This new level of medical electronics PCB scrutiny and resolution is best described as a design of experiment (DOE). DOEs extend well beyond the extensive nature of PCB cleaning to also investigate and solve unforeseen PCB design/layout, fabrication, and assembly issues. These unpredictable and quite unexpected problematic areas usually cause the OEM to abandon a costly PCB investment simply because the electronic manufacturing services (EMS) provider cannot locate and define a particular issue.
Advanced medical electronics PCBs are especially subject to these particular sensitive issues. So, OEMs are taking an even closer look at today’s board cleanliness and demanding ultra-clean boards due to newer and smaller packaging and ever-shrinking PCBs. In particular, they want to avoid product flaws or failures occurring due to either new cleanliness challenges or the use of inadequate PCB cleaning solvents and practices.
In some cases, OEMs want to evaluate conventional de-ionized (DI) water with newer, different chemicals for batch cleaning, test the results, and perform Ionograph testing to determine which cleaning methodology is best for their products. (See Figure 1)
Bubbles Creep in
While standard PCB cleaning practices are adequate in most instances, there are times when the EMS provider and medical electronics OEM must take a step back, such as when an unexpected problem occurs due to insufficiently clean sub-assembly circuits. At that point, both the EMS provider and the medical electronics OEM should work closely to begin to formulate the DOE.
For example, an ultra-high frequency flex circuit that showed bubbles created during assembly is shown in Figure 2. Flux creepage or perhaps some water penetrated through the flex circuit membrane or solder mask to create those bubbles, thus making those assemblies useless.
Like this particular sub-assembly, growing numbers of medical electronics PCB designs are high, and ultra-high frequency assemblies that demand special cleaning processes.

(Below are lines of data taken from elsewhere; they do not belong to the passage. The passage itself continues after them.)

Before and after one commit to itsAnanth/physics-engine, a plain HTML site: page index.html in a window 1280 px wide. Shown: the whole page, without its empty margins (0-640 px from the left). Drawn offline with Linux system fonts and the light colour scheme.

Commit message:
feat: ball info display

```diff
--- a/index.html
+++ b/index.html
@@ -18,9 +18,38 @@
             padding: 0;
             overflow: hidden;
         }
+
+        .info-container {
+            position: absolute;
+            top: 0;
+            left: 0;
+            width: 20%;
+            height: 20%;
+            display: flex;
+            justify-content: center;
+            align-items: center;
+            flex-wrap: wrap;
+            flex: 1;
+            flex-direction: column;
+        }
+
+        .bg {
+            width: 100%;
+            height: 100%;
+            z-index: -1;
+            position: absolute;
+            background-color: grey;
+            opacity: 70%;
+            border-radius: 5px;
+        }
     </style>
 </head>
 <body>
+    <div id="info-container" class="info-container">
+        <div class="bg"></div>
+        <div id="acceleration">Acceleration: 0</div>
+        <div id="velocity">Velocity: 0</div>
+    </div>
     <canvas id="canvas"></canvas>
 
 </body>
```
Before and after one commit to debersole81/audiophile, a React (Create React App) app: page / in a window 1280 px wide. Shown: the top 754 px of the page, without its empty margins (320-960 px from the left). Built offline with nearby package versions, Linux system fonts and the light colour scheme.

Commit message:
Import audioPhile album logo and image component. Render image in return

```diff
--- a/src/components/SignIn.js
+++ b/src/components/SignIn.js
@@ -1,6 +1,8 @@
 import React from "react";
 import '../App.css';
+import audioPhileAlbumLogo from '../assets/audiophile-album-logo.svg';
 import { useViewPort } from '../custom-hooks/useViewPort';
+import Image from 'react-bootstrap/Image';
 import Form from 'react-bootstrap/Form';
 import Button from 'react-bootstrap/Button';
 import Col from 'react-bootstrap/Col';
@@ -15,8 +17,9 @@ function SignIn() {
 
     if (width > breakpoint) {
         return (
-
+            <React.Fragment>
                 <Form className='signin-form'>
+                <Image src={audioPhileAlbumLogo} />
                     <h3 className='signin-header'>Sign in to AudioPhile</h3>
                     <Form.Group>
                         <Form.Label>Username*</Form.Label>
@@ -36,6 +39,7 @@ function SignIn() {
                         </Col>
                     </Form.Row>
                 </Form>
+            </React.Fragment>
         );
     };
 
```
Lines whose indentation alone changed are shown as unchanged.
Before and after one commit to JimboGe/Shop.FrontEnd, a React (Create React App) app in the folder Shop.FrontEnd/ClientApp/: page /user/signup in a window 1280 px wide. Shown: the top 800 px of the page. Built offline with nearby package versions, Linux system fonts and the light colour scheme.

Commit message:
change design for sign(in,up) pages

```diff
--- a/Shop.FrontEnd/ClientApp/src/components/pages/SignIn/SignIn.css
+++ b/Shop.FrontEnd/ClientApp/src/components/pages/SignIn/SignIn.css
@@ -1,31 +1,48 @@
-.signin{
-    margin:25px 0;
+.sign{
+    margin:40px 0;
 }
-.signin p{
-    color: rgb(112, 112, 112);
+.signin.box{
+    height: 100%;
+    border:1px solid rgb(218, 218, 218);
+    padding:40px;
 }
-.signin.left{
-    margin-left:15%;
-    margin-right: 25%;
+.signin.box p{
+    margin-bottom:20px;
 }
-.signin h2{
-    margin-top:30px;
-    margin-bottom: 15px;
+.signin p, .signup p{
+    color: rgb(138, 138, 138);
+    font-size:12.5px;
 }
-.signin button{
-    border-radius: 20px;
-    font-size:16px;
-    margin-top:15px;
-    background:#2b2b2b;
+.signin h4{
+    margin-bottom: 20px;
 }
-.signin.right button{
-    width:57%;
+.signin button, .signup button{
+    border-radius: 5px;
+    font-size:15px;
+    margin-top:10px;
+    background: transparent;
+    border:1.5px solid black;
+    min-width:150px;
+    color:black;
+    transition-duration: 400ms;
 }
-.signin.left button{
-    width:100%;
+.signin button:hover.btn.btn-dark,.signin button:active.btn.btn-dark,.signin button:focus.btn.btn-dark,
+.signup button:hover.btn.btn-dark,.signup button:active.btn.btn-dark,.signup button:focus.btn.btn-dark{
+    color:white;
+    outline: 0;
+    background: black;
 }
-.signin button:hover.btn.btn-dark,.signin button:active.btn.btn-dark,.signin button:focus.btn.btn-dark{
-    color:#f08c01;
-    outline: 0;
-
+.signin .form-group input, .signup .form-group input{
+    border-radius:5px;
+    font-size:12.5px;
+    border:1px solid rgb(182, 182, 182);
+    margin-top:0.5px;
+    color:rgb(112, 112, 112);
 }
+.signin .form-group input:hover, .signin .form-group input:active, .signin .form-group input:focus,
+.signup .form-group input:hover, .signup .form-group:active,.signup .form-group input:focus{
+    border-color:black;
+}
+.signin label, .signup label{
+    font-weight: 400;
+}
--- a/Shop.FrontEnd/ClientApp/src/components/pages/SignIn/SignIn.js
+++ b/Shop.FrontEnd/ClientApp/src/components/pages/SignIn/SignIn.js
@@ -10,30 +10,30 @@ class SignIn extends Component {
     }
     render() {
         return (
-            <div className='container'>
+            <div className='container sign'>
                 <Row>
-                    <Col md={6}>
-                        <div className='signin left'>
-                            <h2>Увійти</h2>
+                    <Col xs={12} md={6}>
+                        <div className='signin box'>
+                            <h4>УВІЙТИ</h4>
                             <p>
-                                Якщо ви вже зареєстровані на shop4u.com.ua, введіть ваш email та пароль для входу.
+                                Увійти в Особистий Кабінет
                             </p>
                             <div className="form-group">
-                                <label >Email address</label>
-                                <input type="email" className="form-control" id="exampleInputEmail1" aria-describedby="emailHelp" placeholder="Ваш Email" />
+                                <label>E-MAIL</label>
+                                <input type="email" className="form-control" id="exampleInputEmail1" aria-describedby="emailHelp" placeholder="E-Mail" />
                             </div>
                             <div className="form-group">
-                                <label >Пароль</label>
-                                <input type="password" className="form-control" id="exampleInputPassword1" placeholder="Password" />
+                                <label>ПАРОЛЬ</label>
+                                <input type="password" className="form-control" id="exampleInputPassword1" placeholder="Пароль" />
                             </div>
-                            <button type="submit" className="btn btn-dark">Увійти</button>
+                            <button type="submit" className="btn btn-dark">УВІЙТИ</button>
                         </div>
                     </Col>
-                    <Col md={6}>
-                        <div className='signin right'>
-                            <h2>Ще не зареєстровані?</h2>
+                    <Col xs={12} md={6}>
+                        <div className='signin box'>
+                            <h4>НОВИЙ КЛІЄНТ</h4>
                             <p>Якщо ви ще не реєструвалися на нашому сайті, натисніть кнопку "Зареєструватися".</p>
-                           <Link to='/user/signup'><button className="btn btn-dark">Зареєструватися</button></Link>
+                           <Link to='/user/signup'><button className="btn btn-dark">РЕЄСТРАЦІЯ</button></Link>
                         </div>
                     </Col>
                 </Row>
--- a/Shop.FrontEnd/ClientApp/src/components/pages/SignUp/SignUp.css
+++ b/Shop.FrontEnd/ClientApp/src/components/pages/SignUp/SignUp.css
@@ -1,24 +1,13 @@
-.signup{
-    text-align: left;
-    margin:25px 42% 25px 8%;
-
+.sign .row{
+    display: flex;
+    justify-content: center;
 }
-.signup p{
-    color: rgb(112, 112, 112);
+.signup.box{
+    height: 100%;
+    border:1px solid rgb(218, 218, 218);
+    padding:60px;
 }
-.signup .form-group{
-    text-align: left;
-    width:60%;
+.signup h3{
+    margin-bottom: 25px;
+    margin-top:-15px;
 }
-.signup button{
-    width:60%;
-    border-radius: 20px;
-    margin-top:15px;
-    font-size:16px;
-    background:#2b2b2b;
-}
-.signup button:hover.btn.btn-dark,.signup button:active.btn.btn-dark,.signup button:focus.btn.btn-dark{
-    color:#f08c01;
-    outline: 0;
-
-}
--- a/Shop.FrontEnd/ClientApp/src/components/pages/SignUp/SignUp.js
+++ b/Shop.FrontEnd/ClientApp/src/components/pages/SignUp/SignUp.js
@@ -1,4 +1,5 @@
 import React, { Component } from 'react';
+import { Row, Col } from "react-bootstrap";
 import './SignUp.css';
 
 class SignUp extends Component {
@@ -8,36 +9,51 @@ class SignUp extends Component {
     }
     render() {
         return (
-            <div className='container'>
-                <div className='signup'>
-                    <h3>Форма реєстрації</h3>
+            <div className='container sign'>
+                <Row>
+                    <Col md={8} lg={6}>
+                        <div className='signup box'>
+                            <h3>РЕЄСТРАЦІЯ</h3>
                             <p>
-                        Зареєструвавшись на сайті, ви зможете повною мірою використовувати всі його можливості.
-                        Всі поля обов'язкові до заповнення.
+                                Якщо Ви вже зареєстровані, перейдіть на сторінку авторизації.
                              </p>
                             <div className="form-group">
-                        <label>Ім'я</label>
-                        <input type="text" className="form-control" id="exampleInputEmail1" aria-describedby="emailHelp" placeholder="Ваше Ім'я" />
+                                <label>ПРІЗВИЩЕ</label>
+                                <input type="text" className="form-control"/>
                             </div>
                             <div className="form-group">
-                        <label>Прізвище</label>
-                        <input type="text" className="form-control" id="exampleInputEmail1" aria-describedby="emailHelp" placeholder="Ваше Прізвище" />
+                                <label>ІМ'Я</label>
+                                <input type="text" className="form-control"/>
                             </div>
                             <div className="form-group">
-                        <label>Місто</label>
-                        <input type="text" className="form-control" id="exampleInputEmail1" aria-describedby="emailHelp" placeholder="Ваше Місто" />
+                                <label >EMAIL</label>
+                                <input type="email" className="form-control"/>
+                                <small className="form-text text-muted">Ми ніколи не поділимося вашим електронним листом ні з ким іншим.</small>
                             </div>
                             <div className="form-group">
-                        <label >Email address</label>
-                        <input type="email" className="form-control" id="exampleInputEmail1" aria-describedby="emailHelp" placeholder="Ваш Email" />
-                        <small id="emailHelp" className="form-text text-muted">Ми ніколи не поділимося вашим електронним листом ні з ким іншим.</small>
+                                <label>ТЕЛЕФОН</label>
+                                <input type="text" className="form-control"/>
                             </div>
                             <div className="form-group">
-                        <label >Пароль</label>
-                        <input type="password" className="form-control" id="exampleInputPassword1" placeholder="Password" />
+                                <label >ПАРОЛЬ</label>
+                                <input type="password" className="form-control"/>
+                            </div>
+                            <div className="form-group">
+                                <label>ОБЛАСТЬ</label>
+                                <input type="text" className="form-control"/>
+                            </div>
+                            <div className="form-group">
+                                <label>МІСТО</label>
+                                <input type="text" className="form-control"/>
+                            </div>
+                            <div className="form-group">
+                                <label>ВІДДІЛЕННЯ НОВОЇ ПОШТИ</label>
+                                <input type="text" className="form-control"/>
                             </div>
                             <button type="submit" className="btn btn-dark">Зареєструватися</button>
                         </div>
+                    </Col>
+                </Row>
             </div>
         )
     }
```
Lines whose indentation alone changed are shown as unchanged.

And like the flex circuit discussed here, some PCBs for handheld and portable applications are so extensively and densely populated with small, complex packages in a remarkably small area that DOEs must be ushered in to resolve design or assembly issues, such as cleaning. First, however, special cleaning processes must be applied before DOE practices are exercised.
Special cleaning processes for high-frequency assemblies, including those for medical electronics PCBs, have the following target requirements.
(a) The removal of ionic contaminations to the highest possible level, basically, to make the assembly in the purest form as much as possible.
(b) Use of a low surface tension solvent to achieve better penetration specifically under the low profile component packages. These miniscule packages don’t have too much room or have too thick or too big of a ball or bump. Low surface tension solvent is necessary so that those chemistries can go underneath those small devices and do the extra required cleaning.
(c) Use environmentally sensitive material, something that is not too corrosive or detrimental to the environment. Some chemicals used in some special cleaning chemistries could include a combination of a harmful solvent such as sulfuric acid, which is detrimental to the environment. Hence, careful choices about certain environmentally sensitive materials must be made.
(d) These solvents should be used with ultrasonic cleaning at stage one or first pass cleaning, and ultrasonic machines should be used.
(e) If the cleaning isn’t performed as per the customer’s requirement, the second stage of ultrasonic cleaning is conducted using de-greaser machines to do the job. (See Figure 3)